  1. jewels said,

    Friday, February 13, 2009 at 6:17 pm

    My mother has a home like this across the street from her and some nice young men (don’t I sound like my mother?!) bought it and are fixing it up to sell. Of course they probably bought it before the financial world as we know has turned upside down, but I was amazed when I was home for Christmas how much better it looked when they just cleaned up the yard and started sprucing it up. Maybe there is hope for your neighbor’s house?!

    I love the B&B idea. I’ve always wanted to do that, but that would mean getting up early to serve breakfast. I’m more cocktails and light dinner! 🙂

  2. WritingbyEar said,

    Friday, February 13, 2009 at 6:29 pm

    Jewels you are brilliant. You have invented the C&B! It’s perfect! I want one — come help me! (And yes, I fantasized about nice young men buying the place as well…shades of Will & Grace when Will & Jack bought a place…the locals wouldn’t let them leave!)

  3. Facie said,

    Sunday, February 15, 2009 at 6:05 pm

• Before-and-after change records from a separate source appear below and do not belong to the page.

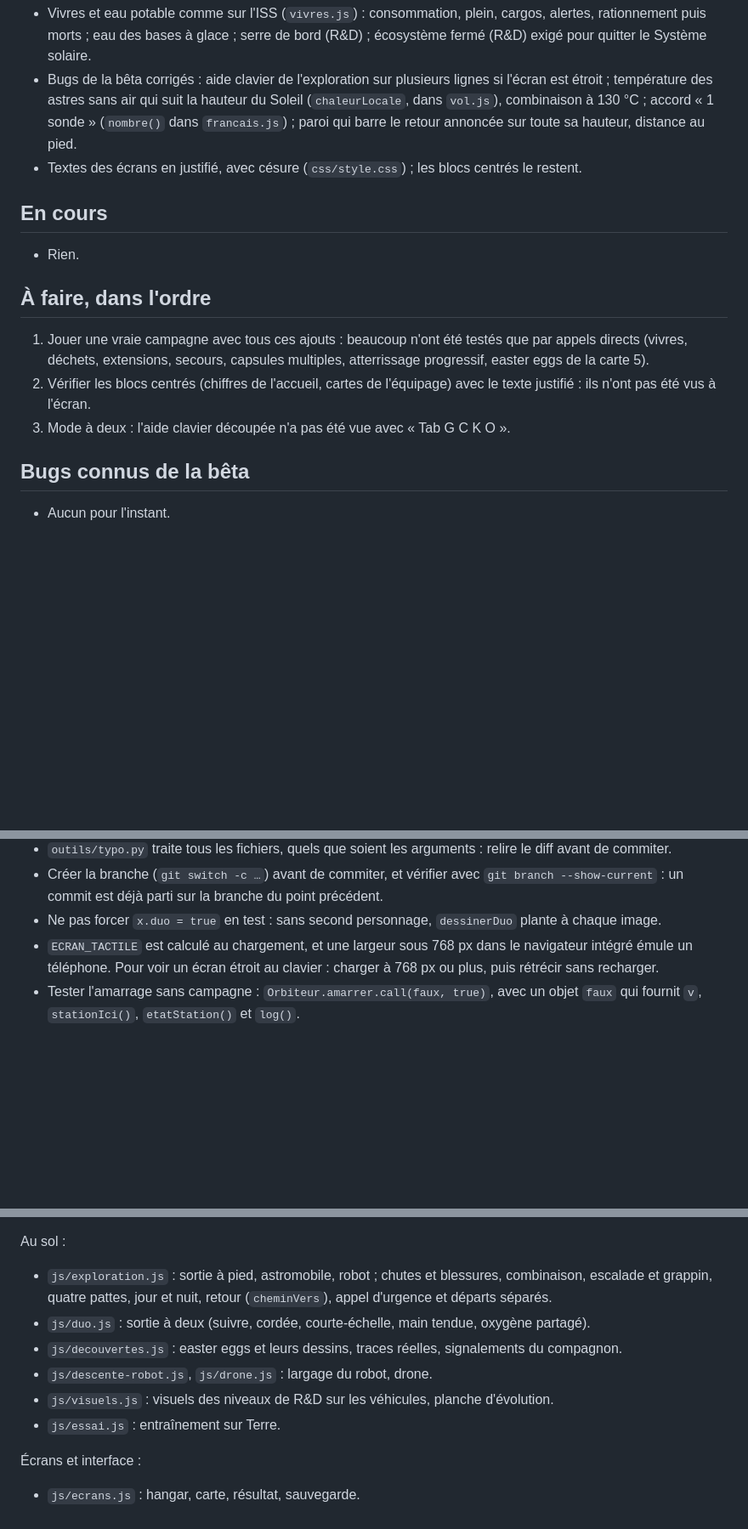
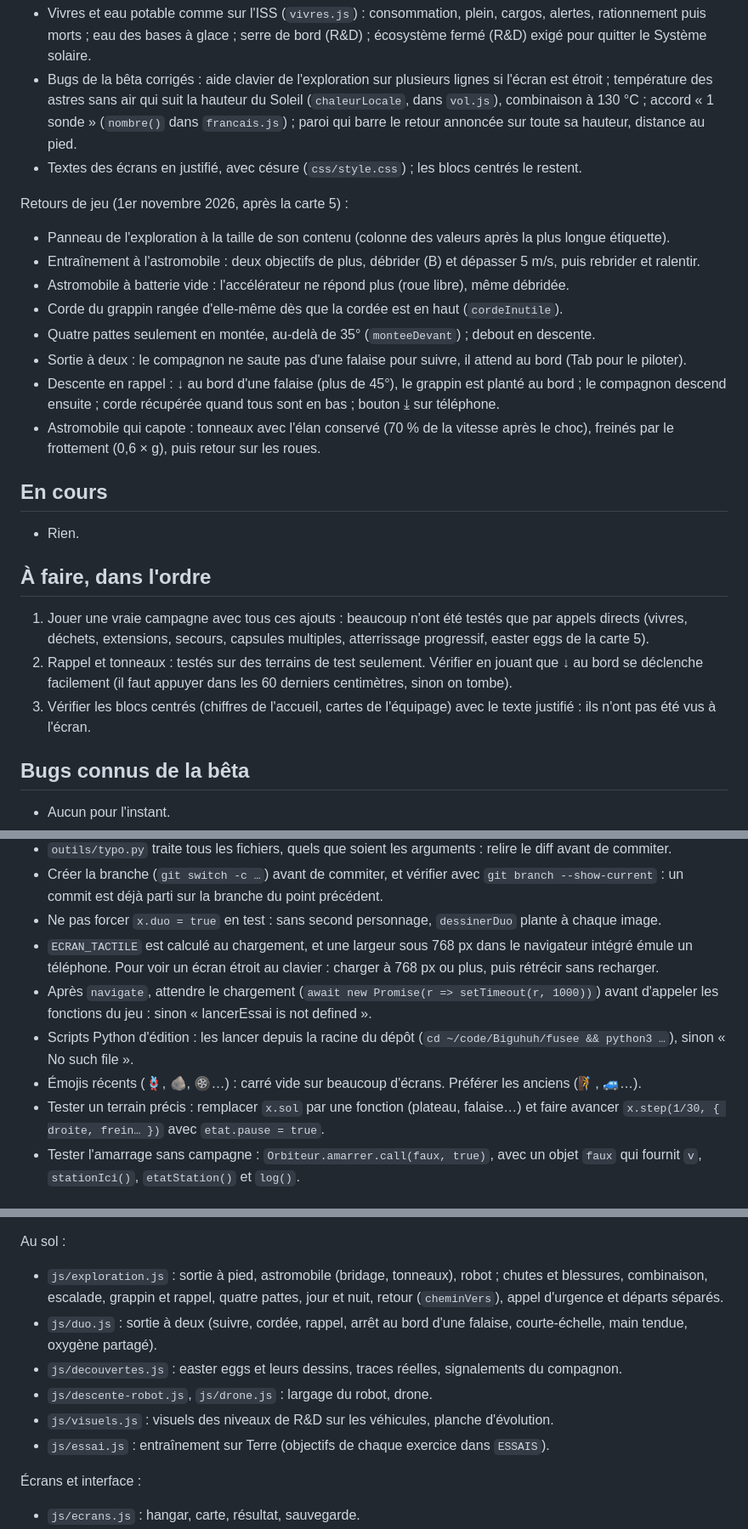
Before and after one commit to Biguhuh/fusee, a Markdown page: ETAT.md, 3 parts joined by grey strips. Shown at 85% size. Drawn GitHub-style; blank space fills up the shorter version.

Commit message:
ETAT.md : fin de session (retours de jeu : rappel, tonneaux, corde, quatre pattes, panneau, débridage, batterie vide)
Co-Authored-By: Claude Opus 5.5 <noreply@anthropic.com>

```diff
--- a/ETAT.md
+++ b/ETAT.md
@@ -49,6 +49,16 @@ Hors carte :
 - Bugs de la bêta corrigés : aide clavier de l'exploration sur plusieurs lignes si l'écran est étroit ; température des astres sans air qui suit la hauteur du Soleil (`chaleurLocale`, dans `vol.js`), combinaison à 130 °C ; accord « 1 sonde » (`nombre()` dans `francais.js`) ; paroi qui barre le retour annoncée sur toute sa hauteur, distance au pied.
 - Textes des écrans en justifié, avec césure (`css/style.css`) ; les blocs centrés le restent.
 
+Retours de jeu (1er novembre 2026, après la carte 5) :
+- Panneau de l'exploration à la taille de son contenu (colonne des valeurs après la plus longue étiquette).
+- Entraînement à l'astromobile : deux objectifs de plus, débrider (B) et dépasser 5 m/s, puis rebrider et ralentir.
+- Astromobile à batterie vide : l'accélérateur ne répond plus (roue libre), même débridée.
+- Corde du grappin rangée d'elle-même dès que la cordée est en haut (`cordeInutile`).
+- Quatre pattes seulement en montée, au-delà de 35° (`monteeDevant`) ; debout en descente.
+- Sortie à deux : le compagnon ne saute pas d'une falaise pour suivre, il attend au bord (Tab pour le piloter).
+- Descente en rappel : ↓ au bord d'une falaise (plus de 45°), le grappin est planté au bord ; le compagnon descend ensuite ; corde récupérée quand tous sont en bas ; bouton ⤓ sur téléphone.
+- Astromobile qui capote : tonneaux avec l'élan conservé (70 % de la vitesse après le choc), freinés par le frottement (0,6 × g), puis retour sur les roues.
+
 ## En cours
 
 - Rien.
@@ -56,8 +66,8 @@ Hors carte :
 ## À faire, dans l'ordre
 
 1. Jouer une vraie campagne avec tous ces ajouts : beaucoup n'ont été testés que par appels directs (vivres, déchets, extensions, secours, capsules multiples, atterrissage progressif, easter eggs de la carte 5).
-2. Vérifier les blocs centrés (chiffres de l'accueil, cartes de l'équipage) avec le texte justifié : ils n'ont pas été vus à l'écran.
-3. Mode à deux : l'aide clavier découpée n'a pas été vue avec « Tab G C K O ».
+2. Rappel et tonneaux : testés sur des terrains de test seulement. Vérifier en jouant que ↓ au bord se déclenche facilement (il faut appuyer dans les 60 derniers centimètres, sinon on tombe).
+3. Vérifier les blocs centrés (chiffres de l'accueil, cartes de l'équipage) avec le texte justifié : ils n'ont pas été vus à l'écran.
 
 ## Bugs connus de la bêta
 
@@ -94,6 +107,10 @@ Hors carte :
 - Créer la branche (`git switch -c …`) avant de commiter, et vérifier avec `git branch --show-current` : un commit est déjà parti sur la branche du point précédent.
 - Ne pas forcer `x.duo = true` en test : sans second personnage, `dessinerDuo` plante à chaque image.
 - `ECRAN_TACTILE` est calculé au chargement, et une largeur sous 768 px dans le navigateur intégré émule un téléphone. Pour voir un écran étroit au clavier : charger à 768 px ou plus, puis rétrécir sans recharger.
+- Après `navigate`, attendre le chargement (`await new Promise(r => setTimeout(r, 1000))`) avant d'appeler les fonctions du jeu : sinon « lancerEssai is not defined ».
+- Scripts Python d'édition : les lancer depuis la racine du dépôt (`cd ~/code/Biguhuh/fusee && python3 …`), sinon « No such file ».
+- Émojis récents (🪢, 🪨, 🛞…) : carré vide sur beaucoup d'écrans. Préférer les anciens (🧗, 🚙…).
+- Tester un terrain précis : remplacer `x.sol` par une fonction (plateau, falaise…) et faire avancer `x.step(1/30, { droite, frein… })` avec `etat.pause = true`.
 - Tester l'amarrage sans campagne : `Orbiteur.amarrer.call(faux, true)`, avec un objet `faux` qui fournit `v`, `stationIci()`, `etatStation()` et `log()`.
 
 ## Carte des fichiers importants
@@ -125,12 +142,12 @@ Campagne :
 - `js/rayonnement.js` : doses de rayonnement réelles.
 
 Au sol :
-- `js/exploration.js` : sortie à pied, astromobile, robot ; chutes et blessures, combinaison, escalade et grappin, quatre pattes, jour et nuit, retour (`cheminVers`), appel d'urgence et départs séparés.
-- `js/duo.js` : sortie à deux (suivre, cordée, courte-échelle, main tendue, oxygène partagé).
+- `js/exploration.js` : sortie à pied, astromobile (bridage, tonneaux), robot ; chutes et blessures, combinaison, escalade, grappin et rappel, quatre pattes, jour et nuit, retour (`cheminVers`), appel d'urgence et départs séparés.
+- `js/duo.js` : sortie à deux (suivre, cordée, rappel, arrêt au bord d'une falaise, courte-échelle, main tendue, oxygène partagé).
 - `js/decouvertes.js` : easter eggs et leurs dessins, traces réelles, signalements du compagnon.
 - `js/descente-robot.js`, `js/drone.js` : largage du robot, drone.
 - `js/visuels.js` : visuels des niveaux de R&D sur les véhicules, planche d'évolution.
-- `js/essai.js` : entraînement sur Terre.
+- `js/essai.js` : entraînement sur Terre (objectifs de chaque exercice dans `ESSAIS`).
 
 Écrans et interface :
 - `js/ecrans.js` : hangar, carte, résultat, sauvegarde.
```
Also changed, not shown: other parts of ETAT.md (+4 -1 lines).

    Our next-door neighbor, a seemingly young (somewhere between mid 20s and 30s), able-bodied man is apparently too lazy or too clueless to keep up with his house and yard. The few times I have gone to their front door, I have to turn sideways, b/c it is impossible to fit between the two overgrown shrubs. My husband trims the hedges between our two yards, but if you look at it from the street, you can see how the neighbor’s side is higher and in disarray. And shovel snow? Forget it. He must think the snow fairy is going to float him up his driveway.

    Some people say that parents should have to take a class; I say homeowners need to, or at least sign some oath, saying they will take care of the place.

  4. WritingbyEar said,

    Monday, February 16, 2009 at 8:46 am

    Yes, not only does it spoil the look of the street, we’re worried about it devaluing our house (even more), especially if some losers try to buy it for a song. And then there are people like our other neighbor, who single-handedly painted the trim on her entire house and keeps the yard looking like a park. At least we are lucky to have her!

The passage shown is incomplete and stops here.